Researchers on the project anticipate that when complete, the multivolume Joseph Smith Papers will include six different series: Documents, Journals, Administrative Records, Revelations and Translations, Histories, and Legal and Business records. The reader is encouraged to visit the Papers website, http://www.JosephSmithPapers.org, for a full explanation and description. This book is part of the first volume of the Revelations and Translations series. Volume 1 of the Journals series was published first; this book appeared next as a two-part edition—volume 1 and the facsimile edition—and the second volumes of both the Journals series and the Revelations and Translations series have since appeared, as well as the first volume of the Histories series.
However, this volume is different from anything else likely to be produced. The first thing an observer may notice is the size of the book. At 705 pages, it measures 12.3 × 9.5 × 2 inches and weighs 7.5 pounds.

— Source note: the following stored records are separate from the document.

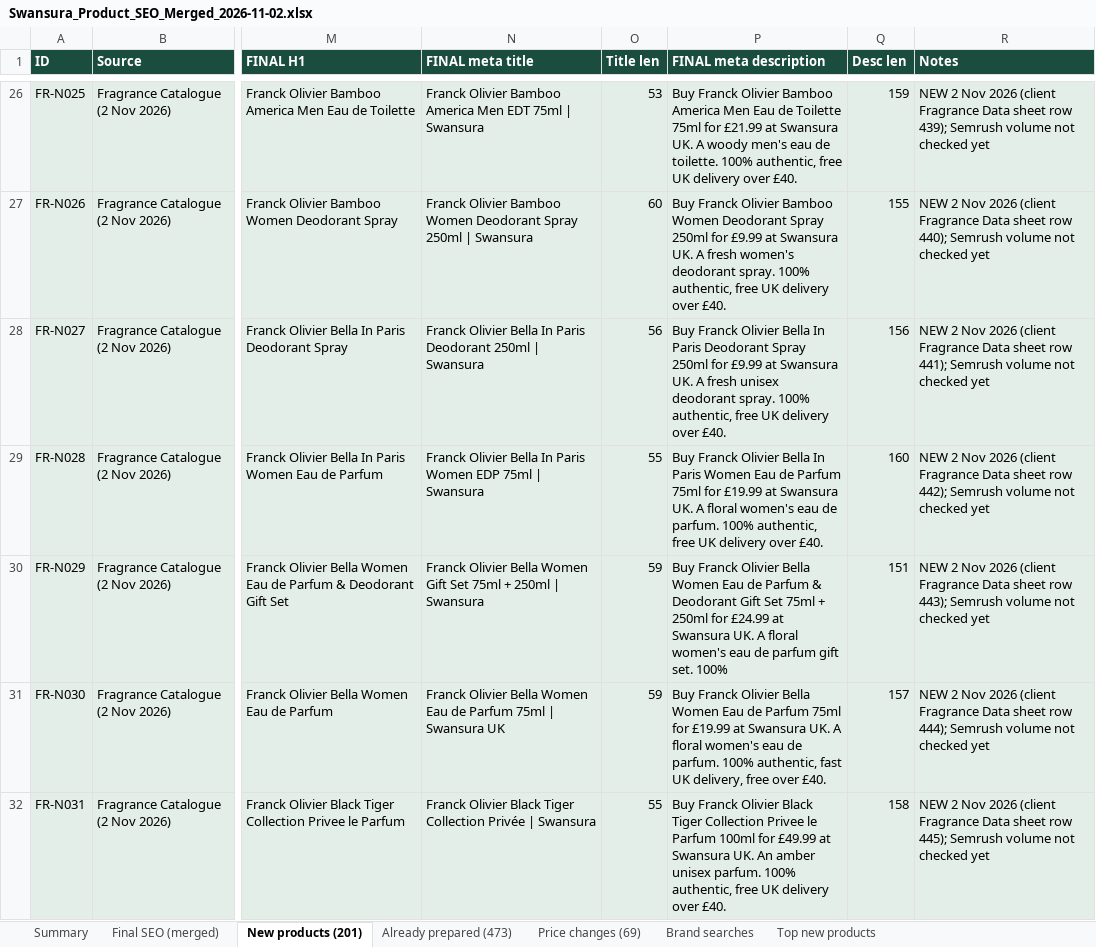
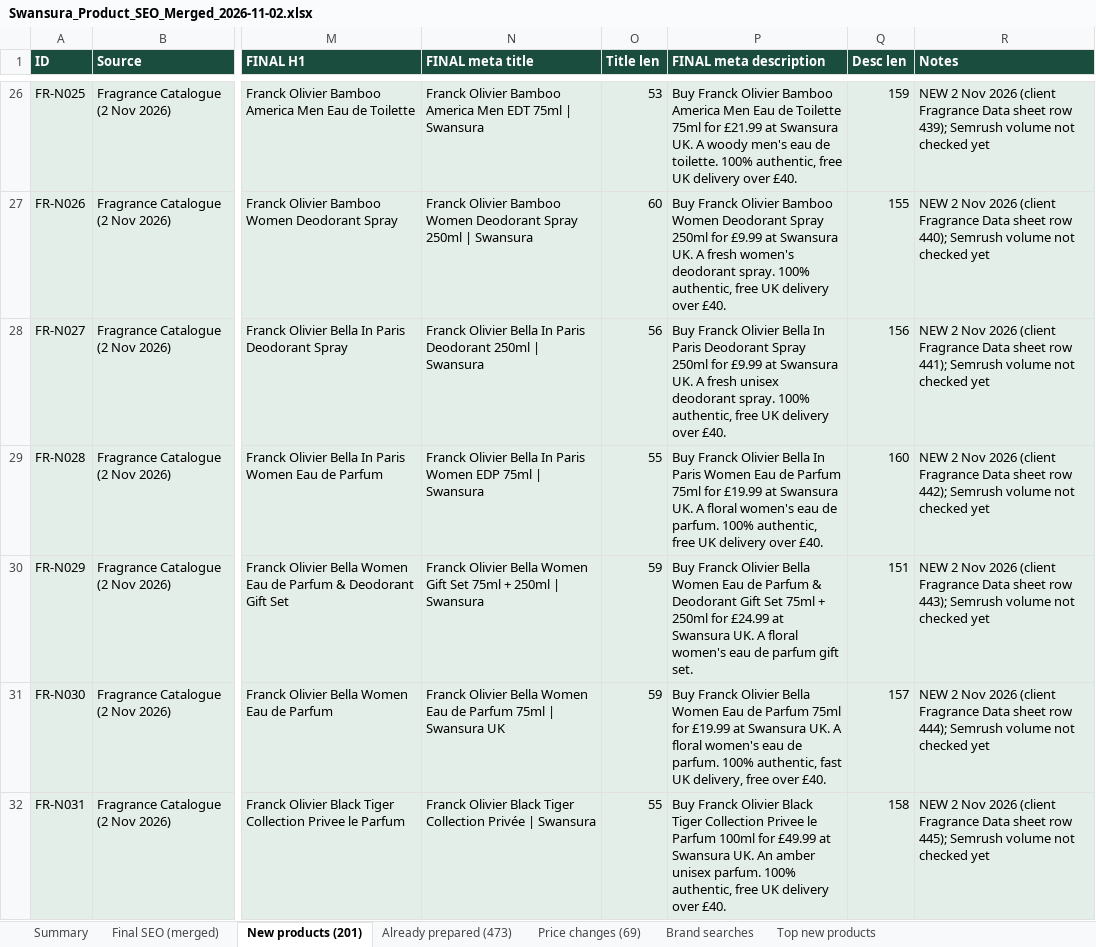
Before and after one commit to lpheavydeals/swansura, an Excel workbook: seo/Swansura_Product_SEO_Merged_2026-11-02.xlsx, sheet New products (201), drawn as a sheet; only a part is shown, gaps mark what is left out; values as stored, in another font and other column widths than the file's, no borders; the diff covers the shown part only; the diff names each change by its address in the sheet, - before the commit and + after, or states it on an @@ line.

```diff
--- a/seo/Swansura_Product_SEO_Merged_2026-11-02.xlsx (sheet New products (201))
+++ b/seo/Swansura_Product_SEO_Merged_2026-11-02.xlsx (sheet New products (201))
-P30 (FINAL meta description): …gift set. 100%
+P30 (FINAL meta description): …gift set.
```
Also changed, not shown: 4 edited cells elsewhere in this sheet, sheet Final SEO (merged), 10 other files.
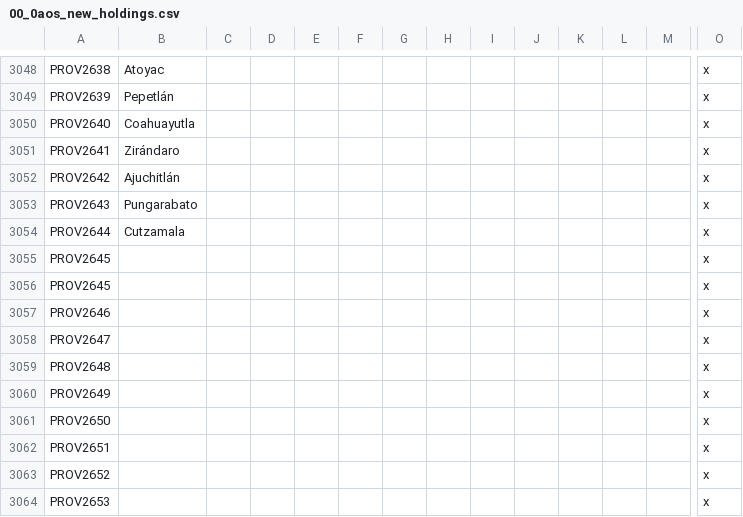
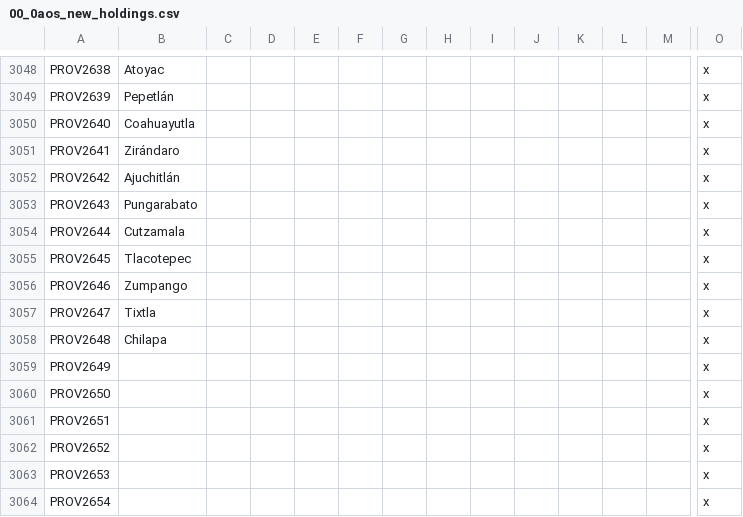
Before and after one commit to MrBadaniel/Aguila-o-Sol, a CSV file: localisation/00_0aos_new_holdings.csv, drawn as a sheet; only a part is shown, gaps mark what is left out; the shorter side is filled out with more unchanged rows; removed rows and columns are numbered as before the commit, all else as after; rows hold the shown columns only; the diff names each change by its address in the sheet, - before the commit and + after, or states it on an @@ line.

```diff
--- a/localisation/00_0aos_new_holdings.csv
+++ b/localisation/00_0aos_new_holdings.csv
-B3055: (empty)
+B3055: Tlacotepec
-row 3056: PROV2645 |  |  |  |  |  |  |  |  |  |  |  |  | x
-B3056: (empty)
+B3056: Zumpango
-B3057: (empty)
+B3057: Tixtla
-B3058: (empty)
+B3058: Chilapa
```
Also changed, not shown: localisation/AOS_Flavor.csv, map/definition.csv, 18 other files.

Its pages present, in the exact size as the originals, facsimile reproductions of Joseph Smith’s manuscript revelation books: the “Book of Commandments and Revelations” and the “Kirtland Revelation Book.” In the publication they are referred to as Revelation Book 1 and Revelation Book 2. Also included are meticulously accurate transcriptions.
These elegant facsimile reproductions are pure primary sources. They are presented without individual historical introductions or contextual annotations. Such trappings will be added in the ongoing Documents series, which will present all of Joseph Smith’s revelations in chronological order, along with other contemporary documents, a myriad of supplementary resources to aid in understanding, and an index.1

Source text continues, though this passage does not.